Edit difference data
********************
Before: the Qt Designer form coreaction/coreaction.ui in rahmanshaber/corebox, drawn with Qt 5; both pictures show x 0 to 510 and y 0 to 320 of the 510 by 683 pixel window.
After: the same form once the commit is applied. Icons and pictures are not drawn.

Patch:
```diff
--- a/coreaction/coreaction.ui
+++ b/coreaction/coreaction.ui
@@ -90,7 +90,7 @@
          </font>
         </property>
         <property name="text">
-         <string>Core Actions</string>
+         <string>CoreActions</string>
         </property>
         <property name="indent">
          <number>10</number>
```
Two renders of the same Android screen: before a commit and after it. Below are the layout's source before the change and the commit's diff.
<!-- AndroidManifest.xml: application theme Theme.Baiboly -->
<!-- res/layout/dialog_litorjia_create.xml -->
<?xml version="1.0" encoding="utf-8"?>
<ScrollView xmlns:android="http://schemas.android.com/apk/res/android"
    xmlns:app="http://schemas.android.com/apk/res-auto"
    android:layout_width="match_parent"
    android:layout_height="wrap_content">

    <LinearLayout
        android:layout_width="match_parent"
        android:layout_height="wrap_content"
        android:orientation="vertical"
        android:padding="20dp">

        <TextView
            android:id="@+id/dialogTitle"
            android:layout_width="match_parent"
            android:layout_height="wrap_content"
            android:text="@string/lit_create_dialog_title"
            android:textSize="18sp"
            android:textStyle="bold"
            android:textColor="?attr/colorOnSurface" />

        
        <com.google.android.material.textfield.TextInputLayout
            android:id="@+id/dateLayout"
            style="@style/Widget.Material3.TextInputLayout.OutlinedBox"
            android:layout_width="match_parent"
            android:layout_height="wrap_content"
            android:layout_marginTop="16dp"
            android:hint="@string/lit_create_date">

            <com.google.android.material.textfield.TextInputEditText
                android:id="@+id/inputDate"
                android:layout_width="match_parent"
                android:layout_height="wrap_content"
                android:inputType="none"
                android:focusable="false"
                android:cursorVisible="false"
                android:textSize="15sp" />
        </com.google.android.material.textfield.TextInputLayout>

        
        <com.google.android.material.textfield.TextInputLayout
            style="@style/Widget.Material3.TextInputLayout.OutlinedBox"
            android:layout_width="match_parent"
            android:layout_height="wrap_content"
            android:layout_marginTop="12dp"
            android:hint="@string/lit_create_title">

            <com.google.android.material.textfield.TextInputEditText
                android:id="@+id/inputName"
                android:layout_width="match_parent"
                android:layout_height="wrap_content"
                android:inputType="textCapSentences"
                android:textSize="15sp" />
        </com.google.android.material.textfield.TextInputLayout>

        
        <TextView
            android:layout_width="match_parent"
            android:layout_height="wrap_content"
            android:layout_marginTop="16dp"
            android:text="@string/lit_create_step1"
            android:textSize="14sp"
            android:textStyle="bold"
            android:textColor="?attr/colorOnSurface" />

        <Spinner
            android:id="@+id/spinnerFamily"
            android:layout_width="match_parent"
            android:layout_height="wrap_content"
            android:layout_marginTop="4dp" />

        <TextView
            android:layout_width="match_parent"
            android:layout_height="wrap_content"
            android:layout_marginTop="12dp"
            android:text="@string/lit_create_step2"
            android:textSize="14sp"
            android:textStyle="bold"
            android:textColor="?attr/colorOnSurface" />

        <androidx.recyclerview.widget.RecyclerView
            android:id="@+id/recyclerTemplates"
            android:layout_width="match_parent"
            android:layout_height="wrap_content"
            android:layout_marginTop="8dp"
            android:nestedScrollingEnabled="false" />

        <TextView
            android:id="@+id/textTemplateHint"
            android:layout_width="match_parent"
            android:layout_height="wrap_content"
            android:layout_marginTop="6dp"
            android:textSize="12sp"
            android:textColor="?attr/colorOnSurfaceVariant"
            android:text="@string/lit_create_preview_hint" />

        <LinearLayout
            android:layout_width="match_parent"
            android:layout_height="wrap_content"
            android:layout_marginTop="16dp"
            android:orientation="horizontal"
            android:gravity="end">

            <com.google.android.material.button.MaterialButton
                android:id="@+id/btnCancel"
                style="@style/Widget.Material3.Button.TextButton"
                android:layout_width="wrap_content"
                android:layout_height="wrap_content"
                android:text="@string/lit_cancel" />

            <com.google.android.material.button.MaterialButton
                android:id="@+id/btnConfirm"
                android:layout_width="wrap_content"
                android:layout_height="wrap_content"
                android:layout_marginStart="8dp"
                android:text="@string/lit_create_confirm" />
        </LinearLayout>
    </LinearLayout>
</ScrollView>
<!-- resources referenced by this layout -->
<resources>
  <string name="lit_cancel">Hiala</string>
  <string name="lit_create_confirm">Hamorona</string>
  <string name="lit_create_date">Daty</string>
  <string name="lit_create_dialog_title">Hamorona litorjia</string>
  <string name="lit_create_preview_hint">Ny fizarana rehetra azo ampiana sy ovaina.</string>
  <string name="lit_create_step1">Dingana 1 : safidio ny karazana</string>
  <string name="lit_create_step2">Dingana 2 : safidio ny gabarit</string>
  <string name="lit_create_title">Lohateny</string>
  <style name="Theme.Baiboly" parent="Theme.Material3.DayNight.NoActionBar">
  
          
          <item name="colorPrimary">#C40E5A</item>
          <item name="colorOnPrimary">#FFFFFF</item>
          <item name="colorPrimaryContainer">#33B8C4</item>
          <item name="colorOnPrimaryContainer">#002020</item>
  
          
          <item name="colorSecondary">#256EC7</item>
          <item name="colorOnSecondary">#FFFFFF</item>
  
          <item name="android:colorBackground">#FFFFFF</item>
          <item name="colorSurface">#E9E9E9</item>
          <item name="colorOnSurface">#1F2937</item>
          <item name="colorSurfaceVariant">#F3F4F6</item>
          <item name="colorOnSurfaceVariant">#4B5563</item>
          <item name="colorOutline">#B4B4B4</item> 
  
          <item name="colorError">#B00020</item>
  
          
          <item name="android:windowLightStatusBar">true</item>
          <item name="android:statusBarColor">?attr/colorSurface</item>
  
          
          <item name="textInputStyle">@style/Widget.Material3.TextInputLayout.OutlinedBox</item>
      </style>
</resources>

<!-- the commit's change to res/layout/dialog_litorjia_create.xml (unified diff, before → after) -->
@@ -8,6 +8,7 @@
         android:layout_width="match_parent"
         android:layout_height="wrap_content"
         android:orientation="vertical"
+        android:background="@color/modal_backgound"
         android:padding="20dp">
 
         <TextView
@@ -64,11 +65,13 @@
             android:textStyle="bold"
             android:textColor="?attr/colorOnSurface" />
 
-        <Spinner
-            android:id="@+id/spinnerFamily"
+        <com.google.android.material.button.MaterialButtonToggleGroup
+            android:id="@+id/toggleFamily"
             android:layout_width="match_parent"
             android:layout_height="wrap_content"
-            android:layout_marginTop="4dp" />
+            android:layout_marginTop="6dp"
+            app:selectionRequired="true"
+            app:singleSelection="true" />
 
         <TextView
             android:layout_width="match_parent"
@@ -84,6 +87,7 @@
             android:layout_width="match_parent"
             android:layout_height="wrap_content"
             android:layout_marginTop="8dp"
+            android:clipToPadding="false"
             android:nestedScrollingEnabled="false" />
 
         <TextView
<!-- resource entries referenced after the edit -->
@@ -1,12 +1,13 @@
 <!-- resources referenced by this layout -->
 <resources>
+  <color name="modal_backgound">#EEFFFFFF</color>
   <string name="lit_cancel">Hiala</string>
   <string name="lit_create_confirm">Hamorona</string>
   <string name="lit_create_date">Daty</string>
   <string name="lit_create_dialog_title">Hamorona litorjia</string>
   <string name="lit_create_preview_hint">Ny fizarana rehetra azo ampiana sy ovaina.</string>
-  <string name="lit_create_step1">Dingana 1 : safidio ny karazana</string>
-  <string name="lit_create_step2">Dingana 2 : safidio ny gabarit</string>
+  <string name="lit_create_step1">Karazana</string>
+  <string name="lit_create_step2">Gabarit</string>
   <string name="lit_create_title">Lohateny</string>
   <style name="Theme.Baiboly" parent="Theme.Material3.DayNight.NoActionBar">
********************
→ Goal of the exercise:
In the entries above, count each line holding the word "property" and give that count alone.

→ Response:
4